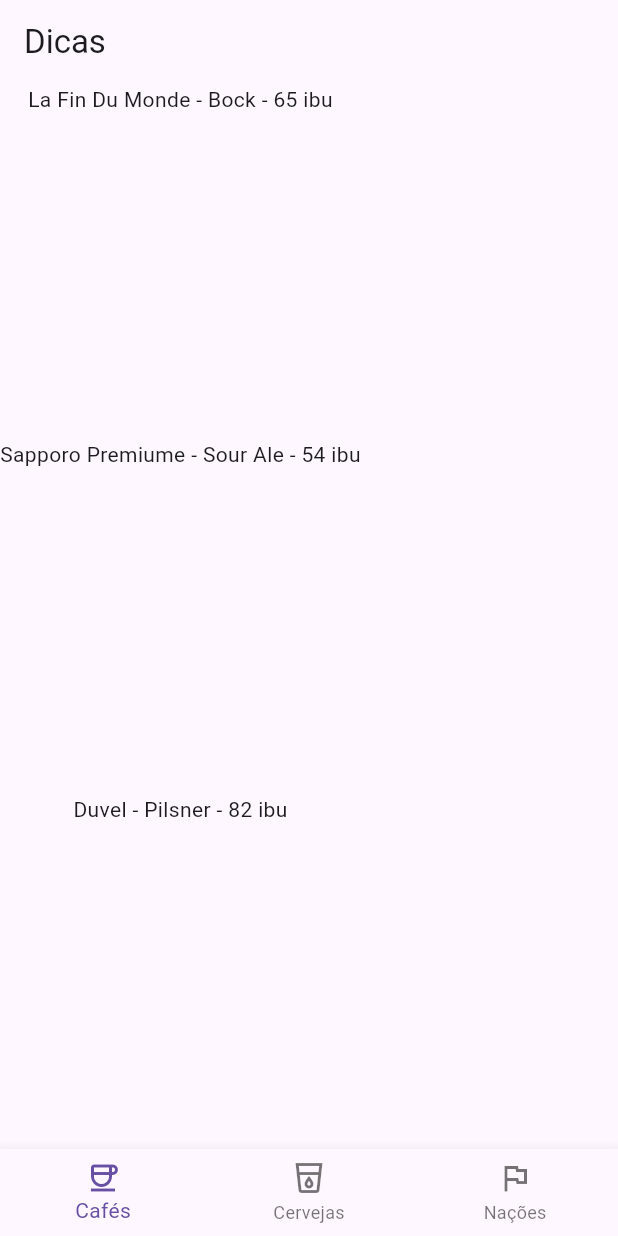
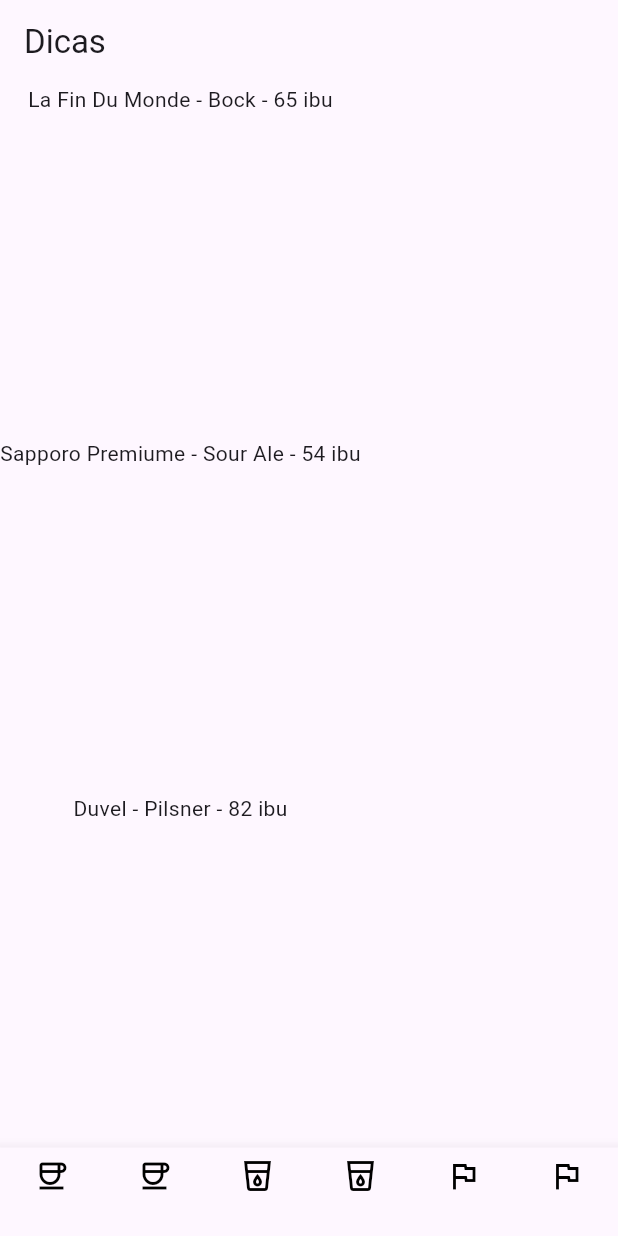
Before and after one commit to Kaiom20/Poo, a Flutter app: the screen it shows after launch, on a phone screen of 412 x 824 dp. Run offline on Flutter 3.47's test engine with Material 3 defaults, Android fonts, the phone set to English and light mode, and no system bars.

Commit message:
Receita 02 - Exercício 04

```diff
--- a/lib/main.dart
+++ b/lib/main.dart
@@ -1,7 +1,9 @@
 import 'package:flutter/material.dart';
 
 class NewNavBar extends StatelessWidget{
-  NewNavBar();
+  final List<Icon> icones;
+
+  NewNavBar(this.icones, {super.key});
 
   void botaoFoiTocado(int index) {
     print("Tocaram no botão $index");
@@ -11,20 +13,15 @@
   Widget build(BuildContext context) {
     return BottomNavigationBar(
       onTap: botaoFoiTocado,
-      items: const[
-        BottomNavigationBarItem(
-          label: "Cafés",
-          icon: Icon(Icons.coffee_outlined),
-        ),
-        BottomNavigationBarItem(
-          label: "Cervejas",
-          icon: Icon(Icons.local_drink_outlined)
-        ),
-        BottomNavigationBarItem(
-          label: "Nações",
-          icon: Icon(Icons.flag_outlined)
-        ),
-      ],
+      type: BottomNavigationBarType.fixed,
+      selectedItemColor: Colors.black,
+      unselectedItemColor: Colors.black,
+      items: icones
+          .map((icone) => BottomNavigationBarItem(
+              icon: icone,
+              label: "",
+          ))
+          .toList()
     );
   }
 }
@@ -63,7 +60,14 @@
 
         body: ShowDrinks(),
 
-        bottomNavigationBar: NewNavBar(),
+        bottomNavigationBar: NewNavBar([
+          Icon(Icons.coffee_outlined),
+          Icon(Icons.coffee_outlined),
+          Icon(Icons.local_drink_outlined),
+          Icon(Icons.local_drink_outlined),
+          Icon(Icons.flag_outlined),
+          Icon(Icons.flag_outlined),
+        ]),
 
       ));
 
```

* * *

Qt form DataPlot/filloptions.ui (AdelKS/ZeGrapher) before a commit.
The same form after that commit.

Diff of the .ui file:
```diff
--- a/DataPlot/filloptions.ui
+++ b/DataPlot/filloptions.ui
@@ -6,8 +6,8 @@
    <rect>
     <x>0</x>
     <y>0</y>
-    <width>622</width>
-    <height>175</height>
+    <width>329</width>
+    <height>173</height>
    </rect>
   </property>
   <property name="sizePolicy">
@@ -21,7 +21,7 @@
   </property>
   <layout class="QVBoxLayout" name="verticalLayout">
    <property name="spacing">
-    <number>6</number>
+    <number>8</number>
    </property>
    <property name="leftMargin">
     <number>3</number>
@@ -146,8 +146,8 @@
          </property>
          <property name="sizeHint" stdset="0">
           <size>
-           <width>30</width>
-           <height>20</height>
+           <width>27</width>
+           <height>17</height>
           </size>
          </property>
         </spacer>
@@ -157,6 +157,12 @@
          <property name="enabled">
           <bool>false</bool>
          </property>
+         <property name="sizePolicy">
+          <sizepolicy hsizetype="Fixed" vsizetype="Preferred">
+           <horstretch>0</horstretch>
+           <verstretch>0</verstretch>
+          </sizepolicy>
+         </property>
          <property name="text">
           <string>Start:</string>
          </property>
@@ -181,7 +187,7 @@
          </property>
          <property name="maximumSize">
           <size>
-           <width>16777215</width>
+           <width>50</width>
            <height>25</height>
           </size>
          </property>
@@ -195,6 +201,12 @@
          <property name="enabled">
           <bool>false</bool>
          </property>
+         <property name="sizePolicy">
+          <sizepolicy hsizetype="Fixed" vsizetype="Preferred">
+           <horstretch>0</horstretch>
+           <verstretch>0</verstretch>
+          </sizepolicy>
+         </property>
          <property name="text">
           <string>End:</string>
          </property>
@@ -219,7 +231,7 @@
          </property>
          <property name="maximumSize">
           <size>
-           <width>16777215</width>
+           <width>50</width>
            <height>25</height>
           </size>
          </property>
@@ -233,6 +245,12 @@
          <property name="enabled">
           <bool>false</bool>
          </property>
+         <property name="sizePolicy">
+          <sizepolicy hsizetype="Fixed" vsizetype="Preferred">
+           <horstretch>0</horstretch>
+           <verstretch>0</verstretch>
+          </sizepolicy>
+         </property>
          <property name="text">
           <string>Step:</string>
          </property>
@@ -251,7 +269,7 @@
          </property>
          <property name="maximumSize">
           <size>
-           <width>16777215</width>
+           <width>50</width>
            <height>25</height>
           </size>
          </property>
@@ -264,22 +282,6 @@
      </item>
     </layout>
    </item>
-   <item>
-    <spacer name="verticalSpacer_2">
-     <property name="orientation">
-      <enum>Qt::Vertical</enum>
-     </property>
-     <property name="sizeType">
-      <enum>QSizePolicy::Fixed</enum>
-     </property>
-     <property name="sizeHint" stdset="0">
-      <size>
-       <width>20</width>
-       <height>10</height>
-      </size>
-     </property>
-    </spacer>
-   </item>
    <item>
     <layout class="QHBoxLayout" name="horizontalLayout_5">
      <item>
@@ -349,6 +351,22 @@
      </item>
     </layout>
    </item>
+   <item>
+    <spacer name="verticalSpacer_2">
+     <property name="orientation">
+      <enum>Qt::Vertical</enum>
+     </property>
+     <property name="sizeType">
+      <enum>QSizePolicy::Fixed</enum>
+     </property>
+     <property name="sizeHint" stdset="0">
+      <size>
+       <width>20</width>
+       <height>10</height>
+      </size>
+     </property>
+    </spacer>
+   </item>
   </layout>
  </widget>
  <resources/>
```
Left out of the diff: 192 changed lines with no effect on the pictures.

PROBLEM TO SOLVE: Reproduce every line from the entries that holds the word "height".

SOLUTION TO THIS EXERCISE:
-    <height>175</height>
+    <height>173</height>
-           <height>20</height>
+           <height>17</height>
            <height>25</height>
            <height>25</height>
            <height>25</height>
-       <height>10</height>
+       <height>10</height>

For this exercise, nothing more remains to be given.